a fellow member of a political party, esp a fellow Communist or socialist
Collins Discovery Encyclopedia, 1st edition © HarperCollins Publishers 2005
References in classic literature ?
"And the sun is gone," she said, her eyes still fixed upon our island, where we had proved our mastery over matter and attained to the truest comradeship that may fall to man and woman.
The soul grows into lovely habits as easily as into ugly ones, and the moment a life begins to blossom into beautiful words and deeds, that moment a new standard of conduct is established, and your eager neighbors look to you for a continuous manifestation of the good cheer, the sympathy, the ready wit, the comradeship, or the inspiration, you once showed yourself capable of.
We had been friends, quite good friends; but never could I get beyond the same comradeship which I might have established with one of my fellow-reporters upon the Gazette,--perfectly frank, perfectly kindly, and perfectly unsexual.
There is at times a magic in identity of position; it is one of the things that have suggested to us eternal comradeship. She moved her elbows before saying:
Their condition of domiciliary comradeship put her, as the woman, to such disadvantage by its enforced intercourse, that he felt it unfair to her to exercise any pressure of blandishment which he might have honestly employed had she been better able to avoid him.
He reviewed his friends' marriages-- the supposedly happy ones--and saw none that answered, even remotely, to the passionate and tender comradeship which he pictured as his permanent relation with May Welland.
I argue that men practice interaction in two distinctly different ways, friendship or comradeship, depending upon their conception of masculinity and the salience of that conception within the specific situation and social context.
In moving the analysis of men's friendly relationships with other men away from one of sex differences to one of gender relations, I argue that men choose to practice either friendship, marked by mutual significance and emotional expression, or comradeship, in which men may experience intense but not intimate relationships given its tendency toward trivialization and group membership.
PATTERNS OF INTERACTION: FRIENDSHIP AND COMRADESHIP
First, I identify two different forms of interaction, friendship and comradeship.
Strikwerda and May (1992) see two types of friendships, either truly intimate ones or comradeship.
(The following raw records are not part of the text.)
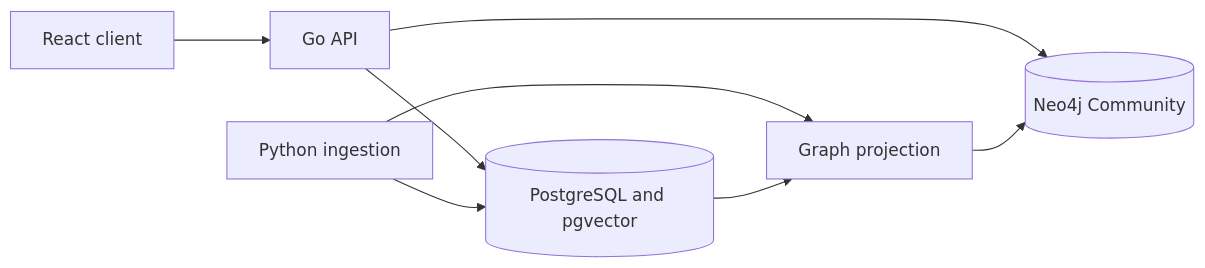
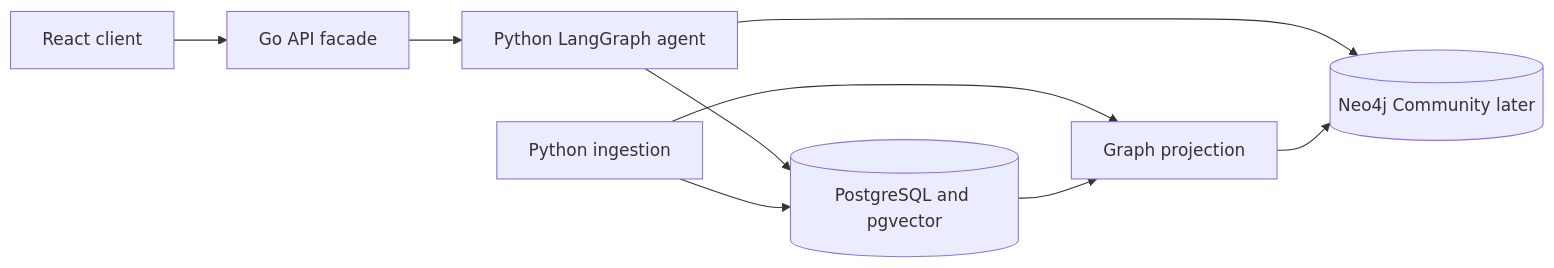
One commit to dharlanoliveira/norvii changed the diagram in docs/decisions/0005-postgresql-and-neo4j-persistence.md. Above: the diagram before and after it, drawn with Mermaid. The commit also changed other lines of this file and 96 other files, not shown here.

````diff
--- a/docs/decisions/0005-postgresql-and-neo4j-persistence.md
+++ b/docs/decisions/0005-postgresql-and-neo4j-persistence.md
@@ -50,10 +54,11 @@
 ```mermaid
 flowchart LR
-    W[React client] --> A[Go API]
-    A --> P[(PostgreSQL and pgvector)]
-    A --> N[(Neo4j Community)]
+    W[React client] --> A[Go API facade]
+    A --> G[Python LangGraph agent]
+    G --> P[(PostgreSQL and pgvector)]
+    G --> N[(Neo4j Community later)]
     I[Python ingestion] --> P
     I --> X[Graph projection]
     X --> N
     P --> X
 ```
````
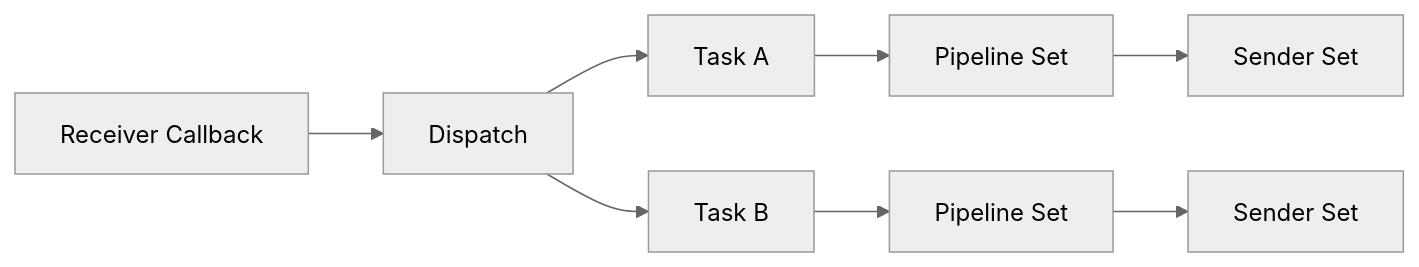
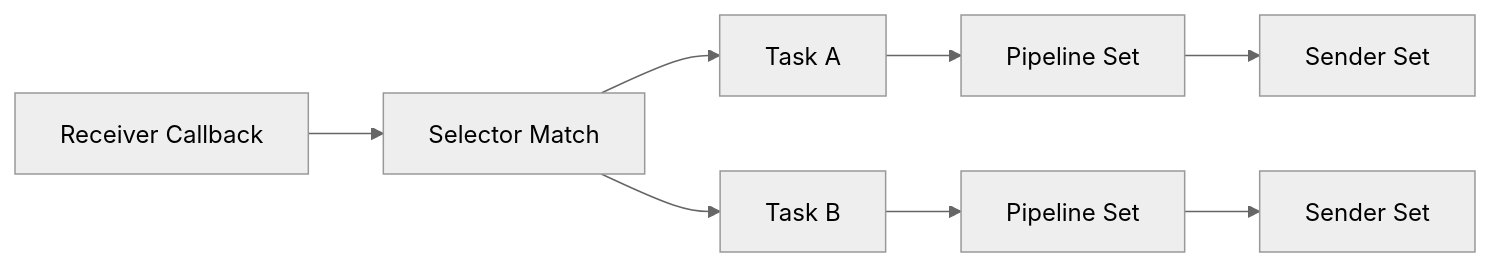
One commit to oublie6/forward-stub changed the diagram in docs/task-and-dispatch.md. Above: the diagram before and after it, drawn with Mermaid (neutral theme). The commit also changed other lines of this file and 39 other files, not shown here.

Commit message:
refactor: lift selector dispatch above tasks

````diff
--- a/docs/task-and-dispatch.md
+++ b/docs/task-and-dispatch.md
@@ -50,12 +51,12 @@
 ```mermaid
 flowchart LR
-  Recv[Receiver Callback] --> Disp[Dispatch]
-  Disp --> TaskA[Task A]
-  Disp --> TaskB[Task B]
+  Recv[Receiver Callback] --> Sel[Selector Match]
+  Sel --> TaskA[Task A]
+  Sel --> TaskB[Task B]
 
   TaskA --> PipeA[Pipeline Set]
   PipeA --> SendA[Sender Set]
 
   TaskB --> PipeB[Pipeline Set]
   PipeB --> SendB[Sender Set]
 ```
````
I intend to build upon Strikwerda and May's conception and posit two different forms of voluntary personal relationships, friendship and comradeship. These relationships are interactional events and processes that middlers choose to engage in that follow two distinct patterns.